Abstract 

Schizophrenia patients are 5 times more likely to develop substance use disorder (SUD) than the general population, with nearly half of patients developing some form of SUD during their lifetime. The primary addiction hypothesis proposes that the increased prevalence of SUD in schizophrenia populations is that addictive behavior is a primary symptom of the disorder stemming from overlapping neuropathology. The neonatal ventral hippocampal lesion model of schizophrenia in rat produces a variety of schizophrenia-like anomalies in behavior including aspects of enhanced self-administration of drugs of abuse. To further investigate cocaine-regulated behavior in the NVHL the incubation of cocaine craving paradigm was applied. Animals received either NVHL or SHAM lesions postnatal 6-8 days. Upon reaching adulthood animals began 10 days of 6hr/day sessions FR1 self-administration of cocaine training. Active lever responding resulted in .75 mg/kg cocaine infusion over 3.5s in conjunction with a 5s tone/light cue above active lever, followed by a 20s timeout period between infusions. On day 1 and day 30 cue-induced cocaine-seeking behavior was assessed by responding on the formerly active lever in absence of cocaine reinforcement, but the presence of cocaine-paired light-tone cue. Results indicate that both groups significantly increased their cocaine intake across the 10 sessions and NVHL animals acquired self-administration behavior at a similar rate and ingested similar amounts of cocaine during the training phase.
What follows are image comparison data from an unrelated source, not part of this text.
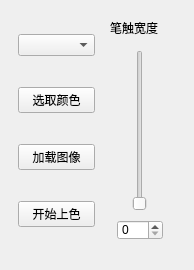
Above: ui/ColorToolBar.ui from Cyanbox1016/MultiColorizor before the change. Below: the same form after it.
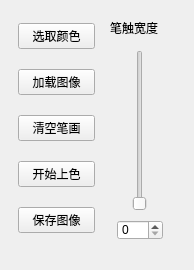
That is the form after the change.

Patch:
```diff
--- a/ui/ColorToolBar.ui
+++ b/ui/ColorToolBar.ui
@@ -58,23 +58,6 @@
     </rect>
    </property>
    <layout class="QVBoxLayout" name="verticalLayout">
-    <item>
-     <widget class="QComboBox" name="penTypeBox">
-      <property name="placeholderText">
-       <string>类型</string>
-      </property>
-      <item>
-       <property name="text">
-        <string>画笔</string>
-       </property>
-      </item>
-      <item>
-       <property name="text">
-        <string>橡皮擦</string>
-       </property>
-      </item>
-     </widget>
-    </item>
     <item>
      <widget class="QPushButton" name="btnColorSelect">
       <property name="text">
@@ -89,6 +72,13 @@
       </property>
      </widget>
     </item>
+    <item>
+     <widget class="QPushButton" name="btnClear">
+      <property name="text">
+       <string>清空笔画</string>
+      </property>
+     </widget>
+    </item>
     <item>
      <widget class="QPushButton" name="btnColorize">
       <property name="text">
@@ -96,6 +86,13 @@
       </property>
      </widget>
     </item>
+    <item>
+     <widget class="QPushButton" name="btnSaveImg">
+      <property name="text">
+       <string>保存图像</string>
+      </property>
+     </widget>
+    </item>
    </layout>
   </widget>
   <widget class="QLabel" name="label">
```
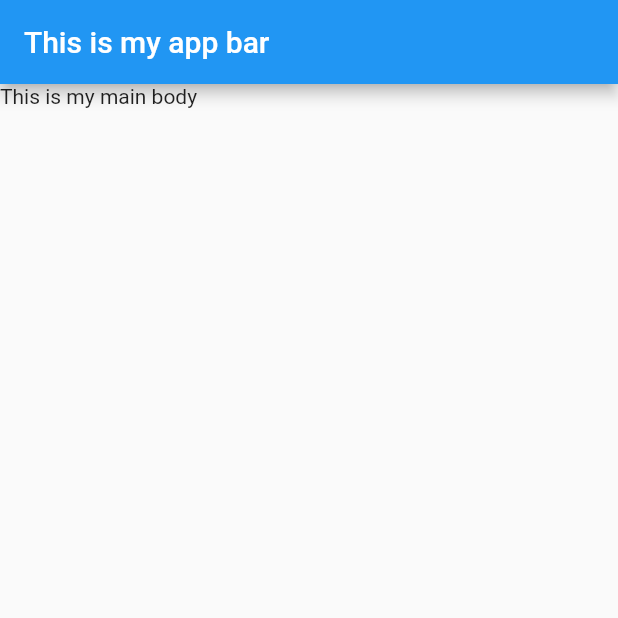
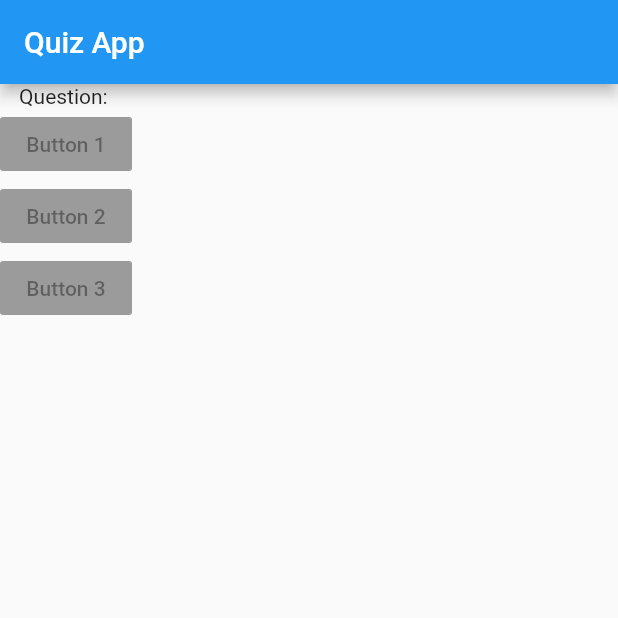
Before and after one commit to ashshekhar/first-flutter-app, a Flutter app: the screen it shows after launch, on a phone screen of 412 x 824 dp, the top half of it. Run offline on Flutter 3.47's test engine with Material 2 defaults, Android fonts, the phone set to English and light mode, and no system bars.

Commit message:
Use Column() and RaisedButton()

```diff
--- a/lib/main.dart
+++ b/lib/main.dart
@@ -12,9 +12,25 @@ class MyApp extends StatelessWidget {
     return MaterialApp(
         home: Scaffold(
       appBar: AppBar(
-        title: Text("This is my app bar"),
+        title: Text("Quiz App"),
       ),
-      body: Text("This is my main body"),
+      body: Column(
+        children: [
+          Text("Question: "),
+          RaisedButton(
+            child: Text("Button 1"),
+            onPressed: null,
+          ),
+          RaisedButton(
+            child: Text("Button 2"),
+            onPressed: null,
+          ),
+          RaisedButton(
+            child: Text("Button 3"),
+            onPressed: null,
+          ),
+        ],
+      ),
     ));
   }
 }
```
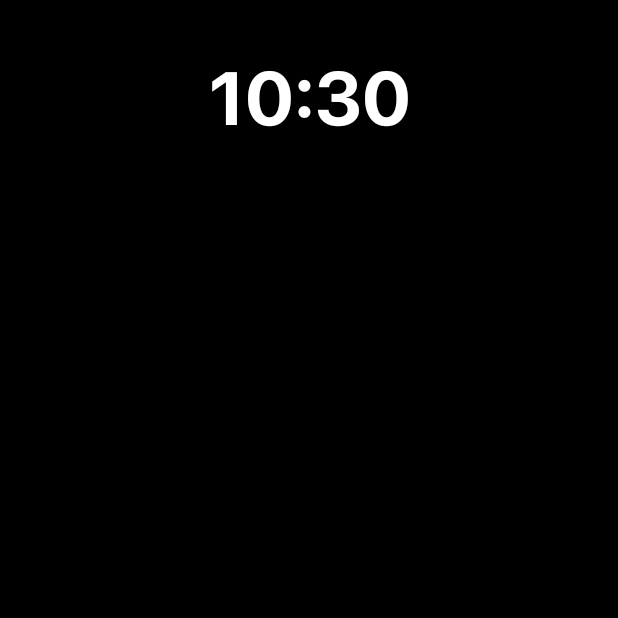
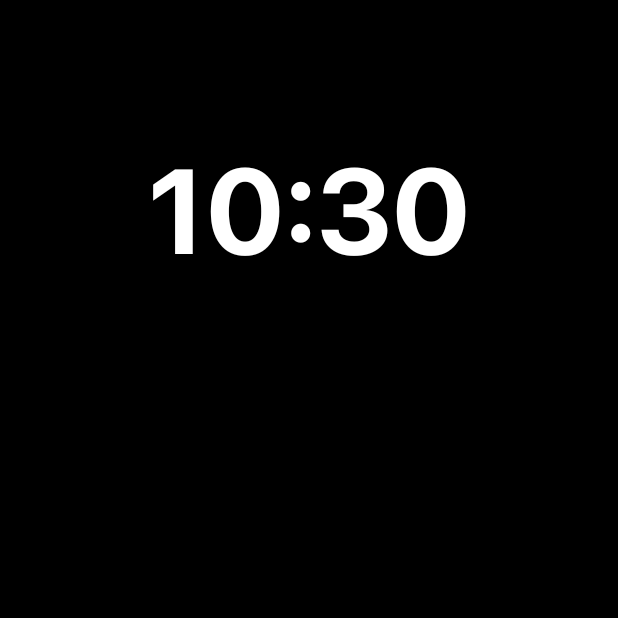
Before and after one commit to devarshukani/ClearMindLauncher, an Android app: the LauncherActivity screen opened directly, with no data from a screen before it, on a phone screen of 412 x 824 dp, the top half of it. Run offline under Robolectric (Android 15) with nearby library versions, the light colour scheme and no system bars.

Commit message:
Added Transition Animation to Fragment And Back Button to home Fragment Added

```diff
--- /dev/null
+++ b/app/src/main/java/com/devarshukani/clearmindlauncher/CustomPageTransformer.java
@@ -0,0 +1,48 @@
+package com.devarshukani.clearmindlauncher;
+
+import android.view.View;
+import androidx.annotation.NonNull;
+import androidx.viewpager2.widget.ViewPager2;
+
+public class CustomPageTransformer implements ViewPager2.PageTransformer {
+    private static final float MIN_SCALE = 0.99f;
+    private static final float MIN_ALPHA = 0.7f;
+    private static final int ANIMATION_DURATION = 1200; // Adjust the duration as needed for slower animation
+
+    @Override
+    public void transformPage(@NonNull View page, float position) {
+        int pageWidth = page.getWidth();
+        int pageHeight = page.getHeight();
+
+        if (position < -1) { // Page is off-screen to the left
+            page.setAlpha(0f);
+        } else if (position <= 1) { // Page is visible on the screen
+            // Apply smooth movement animation based on the 'position' value
+            float scaleFactor = Math.max(MIN_SCALE, 1 - Math.abs(position));
+            float verticalMargin = pageHeight * (1 - scaleFactor) / 2;
+            float horizontalMargin = pageWidth * (1 - scaleFactor) / 2;
+
+            if (position < 0) { // Page is sliding to the left
+                page.setTranslationX(horizontalMargin - verticalMargin / 2);
+            } else { // Page is sliding to the right
+                page.setTranslationX(-horizontalMargin + verticalMargin / 2);
+            }
+
+            // Smoothly move the page
+            float distance = pageWidth * position;
+            page.setTranslationX(distance);
+
+            // Scale the page's content (views)
+            page.setScaleX(scaleFactor);
+            page.setScaleY(scaleFactor);
+
+            // Adjust the alpha of the page
+            page.setAlpha(MIN_ALPHA + (scaleFactor - MIN_SCALE) / (1 - MIN_SCALE) * (1 - MIN_ALPHA));
+        } else { // Page is off-screen to the right
+            page.setAlpha(0f);
+        }
+
+        // Set a custom duration for the animations
+        page.animate().setDuration(ANIMATION_DURATION).start();
+    }
+}
--- a/app/src/main/java/com/devarshukani/clearmindlauncher/SwipeFragment.java
+++ b/app/src/main/java/com/devarshukani/clearmindlauncher/SwipeFragment.java
@@ -4,7 +4,10 @@ import android.os.Bundle;
 import android.view.LayoutInflater;
 import android.view.View;
 import android.view.ViewGroup;
+import android.view.animation.Animation;
+import android.view.animation.AnimationUtils;
 
+import androidx.activity.OnBackPressedCallback;
 import androidx.annotation.NonNull;
 import androidx.fragment.app.Fragment;
 import androidx.viewpager2.adapter.FragmentStateAdapter;
@@ -19,6 +22,8 @@ public class SwipeFragment extends Fragment {
         viewPager = view.findViewById(R.id.viewPager);
 
         viewPager.setAdapter(new MyPagerAdapter(this)); // Pass 'this' which refers to the parent Fragment
+        viewPager.setPageTransformer(new CustomPageTransformer());
+
         return view;
     }
 
@@ -37,9 +42,15 @@ public class SwipeFragment extends Fragment {
             }
         }
 
+
         @Override
         public int getItemCount() {
             return 2;
         }
     }
+
+    public void switchToHomeFragment() {
+        viewPager.setCurrentItem(0);
+    }
+
 }
--- a/app/src/main/res/layout/fragment_home.xml
+++ b/app/src/main/res/layout/fragment_home.xml
@@ -5,18 +5,33 @@
     android:layout_width="match_parent"
     android:layout_height="match_parent"
     android:orientation="vertical"
-    tools:context=".MainActivity"
     android:background="@color/PrimaryBackgroundColor">
 
-    <TextView
-        android:id="@+id/time"
+    <LinearLayout
         android:layout_width="match_parent"
-        android:layout_height="wrap_content"
-        android:textColor="@color/PrimaryTextColor"
-        android:text="TIME"
-        android:gravity="center"
-        android:textSize="50sp"
-        android:layout_marginTop="30dp"
-        android:fontFamily="@font/sf_pro_display_bold"/>
+        android:layout_height="0dp"
+        android:layout_weight="1">
+
+        <TextView
+            android:id="@+id/time"
+            android:layout_width="match_parent"
+            android:layout_height="wrap_content"
+            android:textColor="@color/PrimaryTextColor"
+            android:text="12:45"
+            android:gravity="center"
+            android:textSize="80sp"
+            android:fontFamily="@font/sf_pro_display_bold"
+            android:layout_gravity="center"/>
+
+    </LinearLayout>
+
+
+
+    <LinearLayout
+        android:layout_width="match_parent"
+        android:layout_height="0dp"
+        android:layout_weight="2">
+
+    </LinearLayout>
 
 </LinearLayout>
```
Also changed, not shown: app/src/main/java/com/devarshukani/clearmindlauncher/AppDrawerFragment.java (+21 -3 lines), app/src/main/java/com/devarshukani/clearmindlauncher/LauncherActivity.java (+13 -2 lines).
Withdrawal responding was only found to significantly increase in a time-dependent manner among NVHL animals, meaning the typical time-dependent increase in responding expected in SHAM animals was not observed, while all other differences were insignificant.